DONVAN: Randy, thank you for your call. And now we're going to go to Lou in Orlando, Florida. Lou, you're on the air.
LOU: Hey. I'm just wondering what your take is on the race here, Bill Nelson and there's about three to four - maybe more now - Republican challengers. Although Connie Mack, the fourth, is the leading contender. I just - I'm worried. I'm a progressive. I don't think Bill Nelson's progressive enough. That's my take against him over the years. However, I will gladly take Bill Nelson over a Rick Scott type, who we have as a governor now. And going on about Rick Scott, we had a minor - not as bad as Wisconsin, because the Republican State Senate didn't go for the jugular to try to - I guess, I don't want to say make unions illegal, but I forgot what they did in Wisconsin. But they definitely will make it so you couldn't organize, you know, at the state level for labor, you know, state workers.
LOU: And police and fire were always immune. And labor, a lot of times, they would vote Republican. They got pension heads and pay cuts and a lot of...
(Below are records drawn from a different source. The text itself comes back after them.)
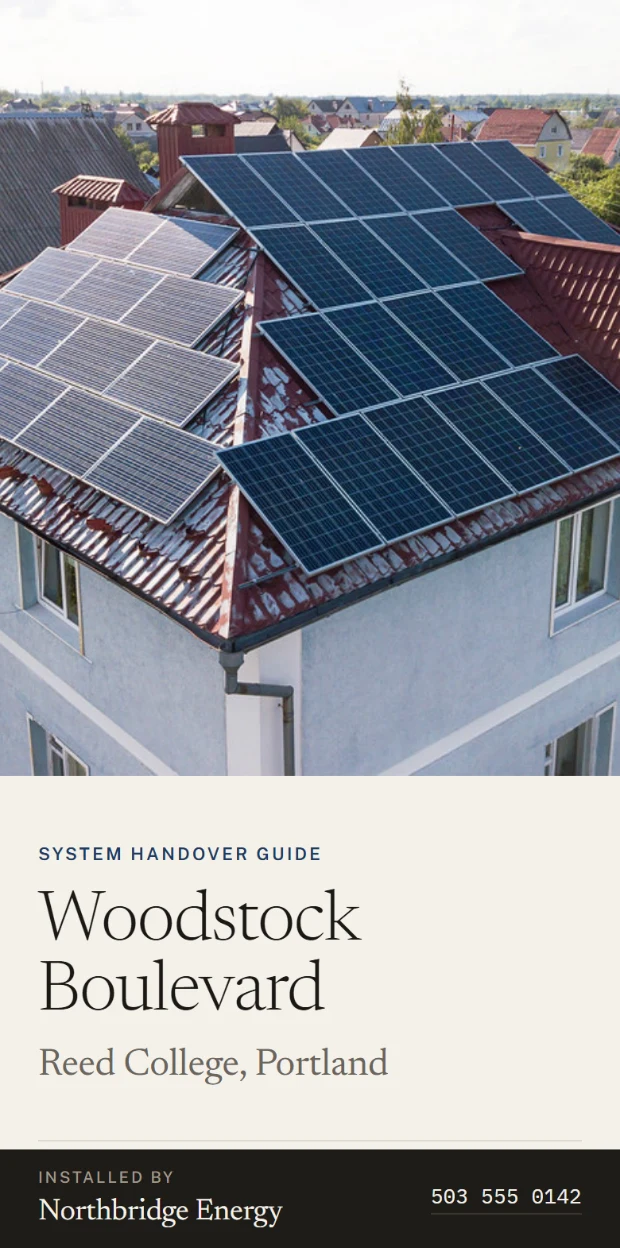
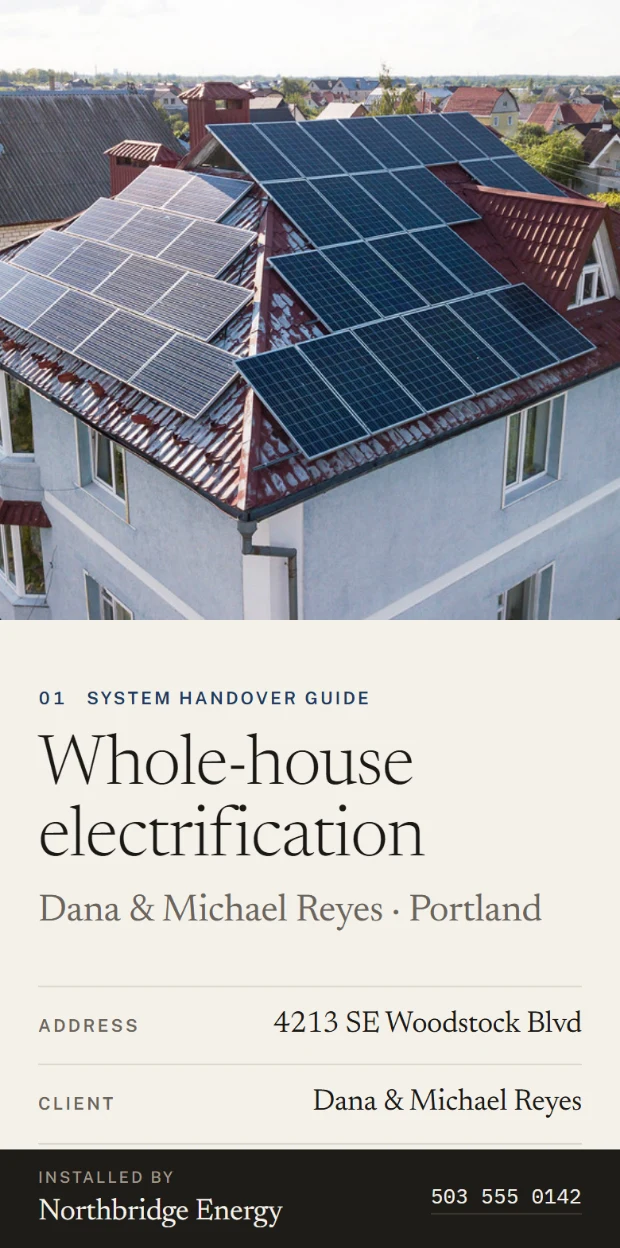
Follow the cabin and handover guides where they moved
Re-shot all eight frames against the live pages. The listing and
aftercare guides re-encoded byte for byte, so those two have not changed
since the last pass; the other two had.

The handover guide leads on the job now, not the street: its title is
"Whole-house electrification", with the client and the address as fields
under it. The example carries that name, and the line under it moved the
street there instead - Handover, Woodstock Boulevard, Portland. Its
gallery screen sat 20px off after the page shortened.

The cabin's front page lost the map link and its door code is no longer
set in ochre, and the amenities section moved up 40px, so the hot tub
screen needed reframing.

What is in either guide has not changed, so both lists stand.

diff --git a/index.html b/index.html
@@ -65,7 +65,7 @@
             <div class="frame on"><img src="images/guide-openhouse-home.webp" width="620" height="1248" alt="A listing guide on a phone: 268 Harper’s Mill Drive over a photo of the home, the sold price below it, and the agent’s call band pinned across the bottom." loading="eager" decoding="async"></div>
             <div class="frame"><img data-src="images/guide-aftercare-home.webp" width="620" height="1248" alt="An aftercare guide on the same phone: After your cataract surgery, marked right eye, over the clinic’s list of reasons to call." decoding="async"></div>
             <div class="frame"><img data-src="images/guide-checkin-home.webp" width="620" height="1248" alt="A guest check-in guide on the same phone: Laurel Fork Cabin over a photo of the fireplace, with the door code below it." decoding="async"></div>
-            <div class="frame"><img data-src="images/guide-handover-home.webp" width="620" height="1248" alt="A handover guide on the same phone: Woodstock Boulevard over the finished solar array, with the installer’s call band pinned across the bottom." decoding="async"></div>
+            <div class="frame"><img data-src="images/guide-handover-home.webp" width="620" height="1248" alt="A handover guide on the same phone: whole-house electrification over a photo of the finished array, with the address, the client and the installer’s call band under it." decoding="async"></div>
           </div>
           </div>
         </div>

diff --git a/script.js b/script.js
@@ -140,11 +140,11 @@ document.addEventListener('DOMContentLoaded',function(){
      ],
      inGuide:['Door and gate codes','Wi-Fi, heat, hot water','Hot tub, fire pit, grill','Nearby, with drive times','Check-out at 10am'],
      result:'The binder on the kitchen counter nobody opens.'},
-    {title:'Woodstock Boulevard',
-     meta:'Handover · Northbridge Energy, Portland',
+    {title:'Whole-house electrification',
+     meta:'Handover · Woodstock Boulevard, Portland',
      url:'https://handover-example.vercel.app/',
      frames:[
-       {src:'guide-handover-home.webp',alt:'The guide’s opening screen: the finished solar array over Woodstock Boulevard and the installer’s name.'},
+       {src:'guide-handover-home.webp',alt:'The guide’s opening screen: the finished array over the roof, the job named as whole-house electrification, with the address, the client and the installer under it.'},
        {src:'guide-handover-equipment.webp',alt:'Further down the same guide: the installed equipment gallery, opening on the Powerwall mounted on the garage wall.'}
      ],
      inGuide:['What was installed','Equipment, model by model','Cover and expiry','What to do, and when','Trades and suppliers'],
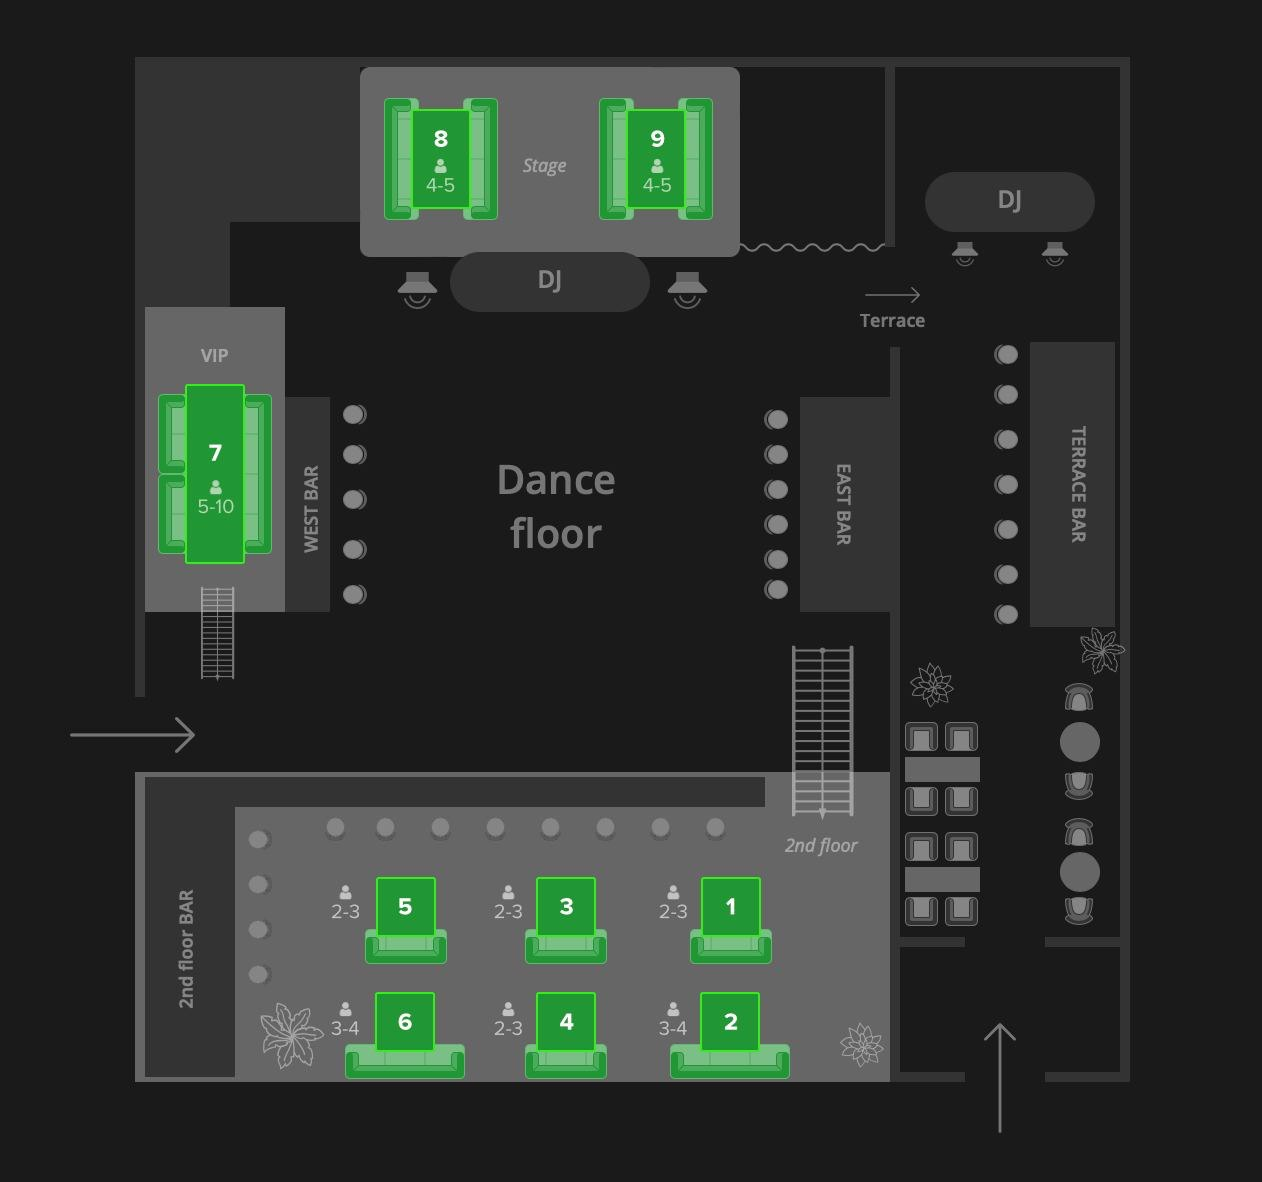
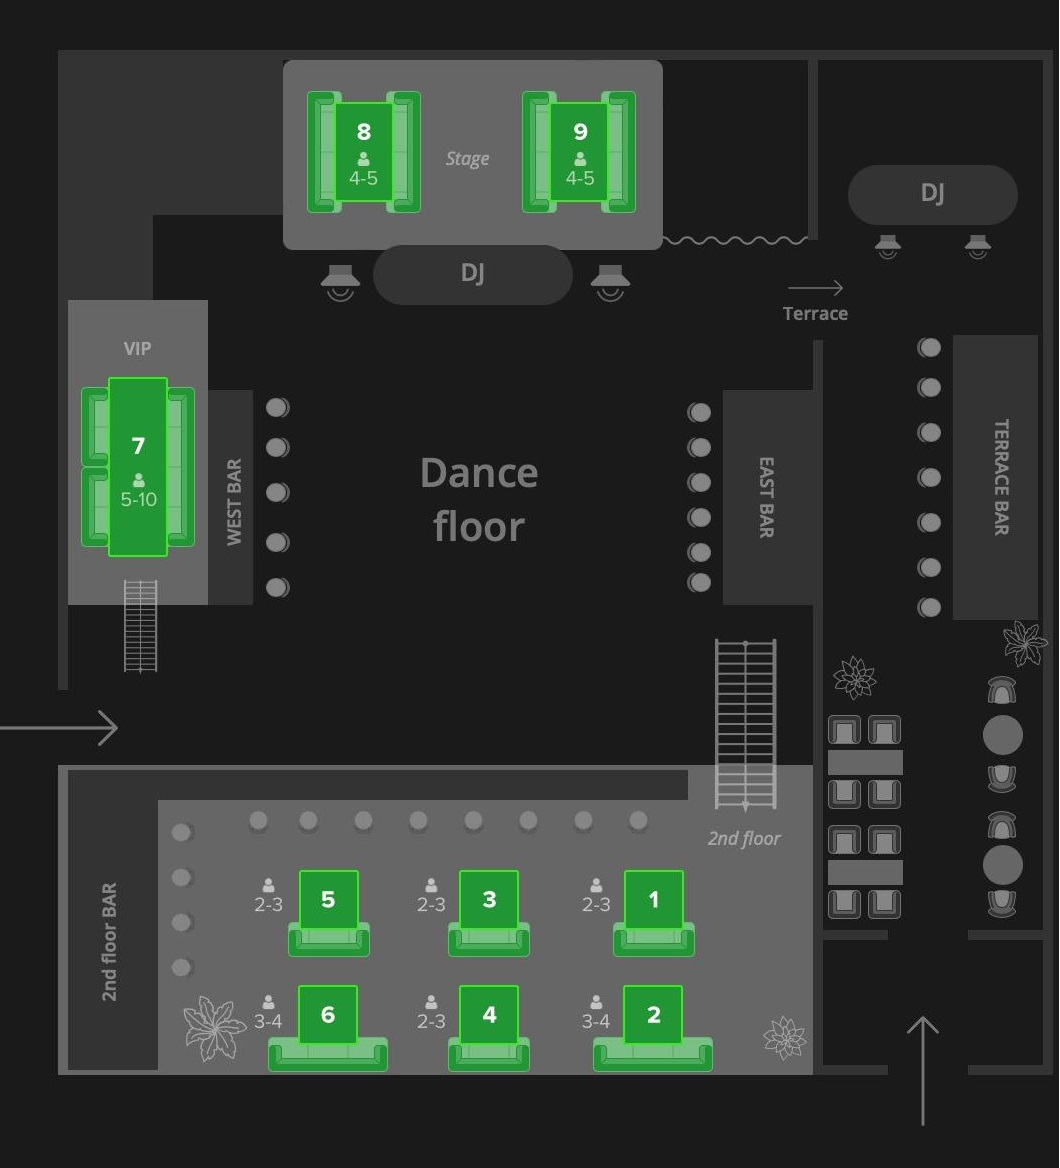
Add files via upload

Changed region(s): [[0.0, 0.0, 1.0, 1.0], [0.0311, 0.0308, 0.3113, 0.5856], [0.3736, 0.3699, 0.4981, 0.4623]]

diff --git a/styles.css b/styles.css
@@ -2,5 +2,5 @@ body {
     background-color: rgb(43, 43, 43);
     background-image: url('photos/background_schema.jpg');
     background-repeat: no-repeat;
-    background-size: cover;
+    background-size: auto;
 }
DONVAN: Lou, let me jump in, because I think we see where you're going, and I just want to give Ken a chance to respond as we wrap up. Thanks for your call, Lou.
RUDIN: Yeah. I'm sorry to cut you short. Two things: first of all, next week, next Wednesday, we're bringing the Political Junkie segment and TALK OF THE NATION to Orlando, Florida. Two, Bill Nelson does have a problem. Connie Mack is probably the most powerful, popular Republican, but there is a lot of - there are a lot of Republicans running for that seat. So it's, obviously, something to watch. And three, we didn't mention the Wisconsin recall election.
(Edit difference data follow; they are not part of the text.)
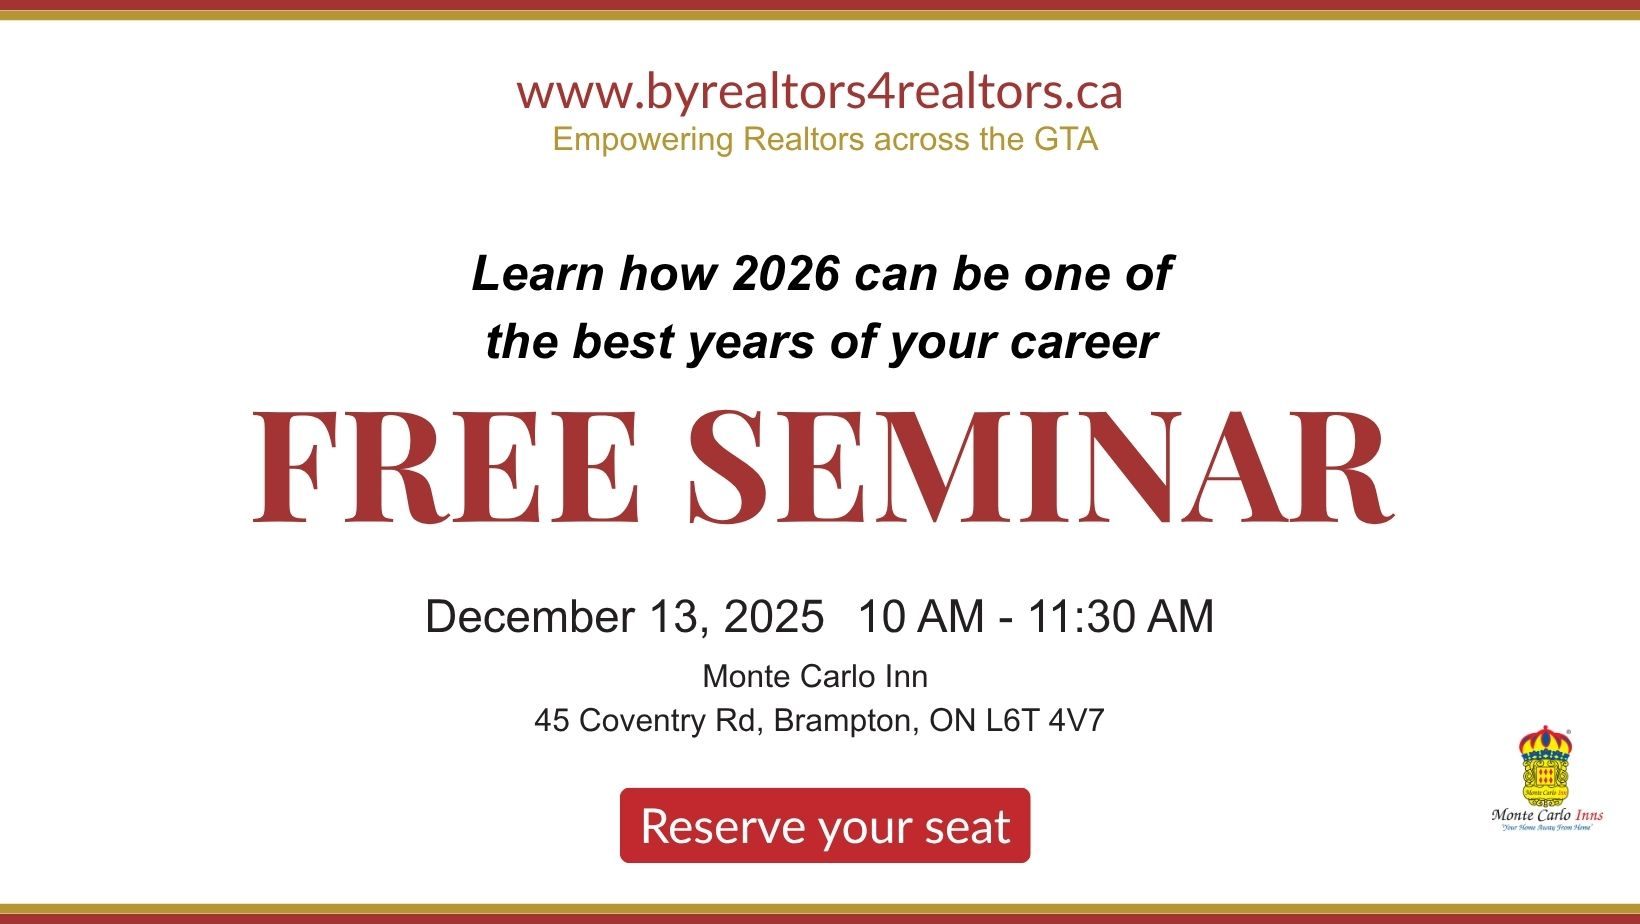
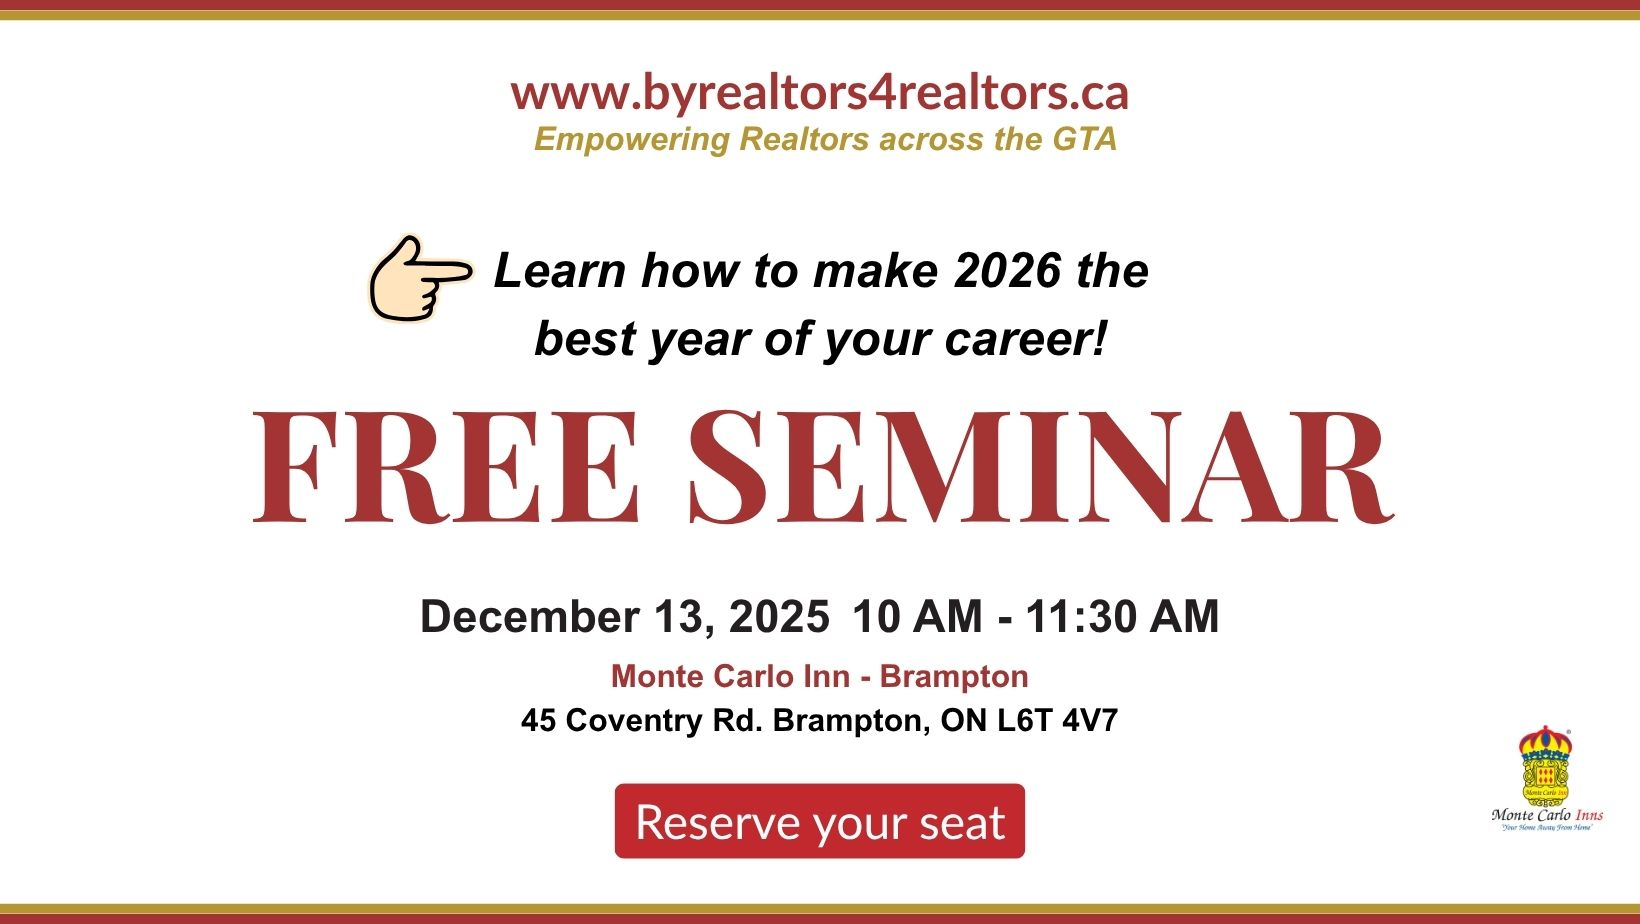
image updates

diff --git a/src/pages/Form.tsx b/src/pages/Form.tsx
@@ -28,8 +28,8 @@ const Form = () => {
           {/* Event banner image */}
           <div className="w-full max-w-4xl px-4 sm:px-6 mt-4">
             <img
-              src="/free-seminar-banner.png"
-              alt="Free Seminar on December 13, 2025 at Monte Carlo Inn, Brampton"
+              src="/Join Us Live Event December 13(1).jpg"
+              alt="Join us live event on December 13, 2025"
               className="w-full h-auto rounded-xl shadow-xl"
             />
           </div>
DONVAN: I was about to ask you.
RUDIN: I was just going to say that was a tremendous thing. The Democrats needed 548,000 signatures to put Scott Walker's name on a recall for this spring...
DONVAN: So it's going to happen?
RUDIN: ...and they got a million signatures, and it's going to be something. And just as the conservatives and the right were energized in 2010, it looks like the left and the labor unions may be energized certainly in Wisconsin in the spring of 2012.
DONVAN: All right, Ken, thanks so much for being here. This has been The Political Junkie, and it will be on the road, as you just said, in Orlando next week for a preview of the Florida primary. Join him and Neal Conan for that.
RUDIN: Who? Who?
DONVAN: Neal Conan...
DONVAN: ...the real guy. After a short break, "Paradise Lost," filmmaker Joe Berlinger's telling of the story of the West Memphis Three, the series of documentaries. He and one of the three, Jason Baldwin, will join us when we return. Stay with us. I'm John Donvan. This is TALK OF THE NATION, from NPR News.
NPR transcripts are created on a rush deadline by a contractor for NPR, and accuracy and availability may vary. This text may not be in its final form and may be updated or revised in the future. Please be aware that the authoritative record of NPR’s programming is the audio.